"Another disadvantage of conventional leadframe design is that the thick lead cannot be made or stamped into a fine circuit for flip-chip mounting of a LED--which is commonly used by some manufacturers for cost-effective manufacturing and device performance."

Supplementing the background information on this patent, VerticalNews reporters also obtained the inventors' summary information for this patent: "An example embodiment of the present invention is directed to a light emitting die package. The package includes a substrate having a first surface and a first conductive lead on the first surface that is insulated from the substrate by an insulating film. The first conductive lead forms a mounting pad for mounting a light emitting device. The package includes a lead electrically connected to the first conductive lead and extending away from the first surface.

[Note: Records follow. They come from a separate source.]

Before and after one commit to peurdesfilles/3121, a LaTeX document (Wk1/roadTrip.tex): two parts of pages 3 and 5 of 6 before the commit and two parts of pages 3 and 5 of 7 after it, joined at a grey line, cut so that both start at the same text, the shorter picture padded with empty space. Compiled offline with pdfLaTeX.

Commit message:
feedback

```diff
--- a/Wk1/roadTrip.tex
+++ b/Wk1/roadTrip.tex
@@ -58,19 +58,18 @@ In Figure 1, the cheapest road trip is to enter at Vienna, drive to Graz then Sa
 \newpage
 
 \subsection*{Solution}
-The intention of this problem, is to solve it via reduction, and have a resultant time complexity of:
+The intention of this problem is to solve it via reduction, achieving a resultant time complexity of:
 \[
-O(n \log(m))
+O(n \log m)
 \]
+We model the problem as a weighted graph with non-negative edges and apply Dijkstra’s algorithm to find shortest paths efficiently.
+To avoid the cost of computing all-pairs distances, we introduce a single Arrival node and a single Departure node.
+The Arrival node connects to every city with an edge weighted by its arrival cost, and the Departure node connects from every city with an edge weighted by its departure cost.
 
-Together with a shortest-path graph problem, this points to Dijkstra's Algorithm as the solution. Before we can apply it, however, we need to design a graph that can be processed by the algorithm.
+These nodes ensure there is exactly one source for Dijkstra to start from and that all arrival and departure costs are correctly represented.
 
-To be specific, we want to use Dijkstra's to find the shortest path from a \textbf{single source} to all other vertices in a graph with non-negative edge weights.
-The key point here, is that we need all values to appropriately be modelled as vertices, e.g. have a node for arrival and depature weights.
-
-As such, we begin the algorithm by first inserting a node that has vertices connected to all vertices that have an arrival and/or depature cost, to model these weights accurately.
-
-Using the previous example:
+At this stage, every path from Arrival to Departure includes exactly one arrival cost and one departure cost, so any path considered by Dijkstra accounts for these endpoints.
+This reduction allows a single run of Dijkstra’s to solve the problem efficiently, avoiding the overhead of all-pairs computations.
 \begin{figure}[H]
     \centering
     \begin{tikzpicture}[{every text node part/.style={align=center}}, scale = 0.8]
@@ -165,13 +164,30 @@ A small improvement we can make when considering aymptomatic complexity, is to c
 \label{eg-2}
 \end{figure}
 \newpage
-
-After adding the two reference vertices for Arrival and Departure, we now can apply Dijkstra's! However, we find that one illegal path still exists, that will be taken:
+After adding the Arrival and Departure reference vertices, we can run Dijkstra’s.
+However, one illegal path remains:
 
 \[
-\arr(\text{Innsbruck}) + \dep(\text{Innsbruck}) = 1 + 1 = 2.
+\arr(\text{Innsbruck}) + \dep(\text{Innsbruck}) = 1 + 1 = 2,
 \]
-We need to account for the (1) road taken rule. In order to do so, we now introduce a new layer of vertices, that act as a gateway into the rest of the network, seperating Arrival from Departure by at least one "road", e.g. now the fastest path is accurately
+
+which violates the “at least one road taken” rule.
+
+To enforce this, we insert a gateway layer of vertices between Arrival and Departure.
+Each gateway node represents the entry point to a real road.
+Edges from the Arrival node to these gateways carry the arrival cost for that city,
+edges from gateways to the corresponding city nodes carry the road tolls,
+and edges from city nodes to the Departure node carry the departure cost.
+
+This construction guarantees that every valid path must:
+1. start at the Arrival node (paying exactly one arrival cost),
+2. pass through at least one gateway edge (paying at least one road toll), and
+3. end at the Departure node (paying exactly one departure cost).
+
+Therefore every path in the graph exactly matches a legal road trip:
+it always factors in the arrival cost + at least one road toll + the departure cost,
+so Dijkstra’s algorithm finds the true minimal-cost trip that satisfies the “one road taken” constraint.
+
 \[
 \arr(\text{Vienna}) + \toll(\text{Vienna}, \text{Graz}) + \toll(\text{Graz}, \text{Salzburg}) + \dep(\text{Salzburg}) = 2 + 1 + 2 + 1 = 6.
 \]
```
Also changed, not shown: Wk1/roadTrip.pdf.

"Another example embodiment is directed to a light emitting die package. The package includes a substrate having a first surface and a second surface opposite the first surface, a via hole through the substrate, and a conductive lead extending from the first surface to the second surface. The conductive lead is insulated from the substrate by an insulating film. The package includes a metal contact pad on one of the first and second surfaces electrically connected to the conductive lead. The metal contact pad has a light emitting diode (LED) mounted thereon.

"Another example embodiment is directed to a LED package including a substrate having a first surface, a second surface opposite the first surface, and a first conductive lead on the first surface that is insulated from the substrate by a first insulating film. The first conductive lead forms a mounting pad for mounting a light emitting device. The package includes at least one via hold formed through the substrate. A surface of the via hole is coated with a second insulating film.

"Another example embodiment is directed to a LED package including a substrate having a top surface, a bottom surface, at least one conductive element on the top surface connected to a LED and at least one conductive element attached to the bottom surface. The package includes at least two via holes formed through the substrate. Each via hole includes an electrical conductor therein which electrically connects the at least one conductive elements on the top and bottom surfaces of the substrate."

For the URL and additional information on this patent, see: Andrews, Peter Scott; Loh, Ban P.. Power Surface Mount Light Emitting Die Package. U.S. Patent Number 8710514, filed May 25, 2012, and published online on April 29, 2014. Patent URL: http://patft.uspto.gov/netacgi/nph-Parser?Sect1=PTO2&Sect2=HITOFF&p=75&u=%2Fnetahtml%2FPTO%2Fsearch-bool.html&r=3704&f=G&l=50&co1=AND&d=PTXT&s1=20140429.PD.&OS=ISD/20140429&RS=ISD/20140429

Keywords for this news article include: Cree Inc., Electronics, Light-emitting Diode.

Our reports deliver fact-based news of research and discoveries from around the world. Copyright 2014, NewsRx LLC


For more stories covering the world of technology, please see HispanicBusiness' Tech Channel



Source: Electronics Newsweekly


Story Tools






HispanicBusiness.com Facebook Linkedin Twitter RSS Feed Email Alerts & Newsletters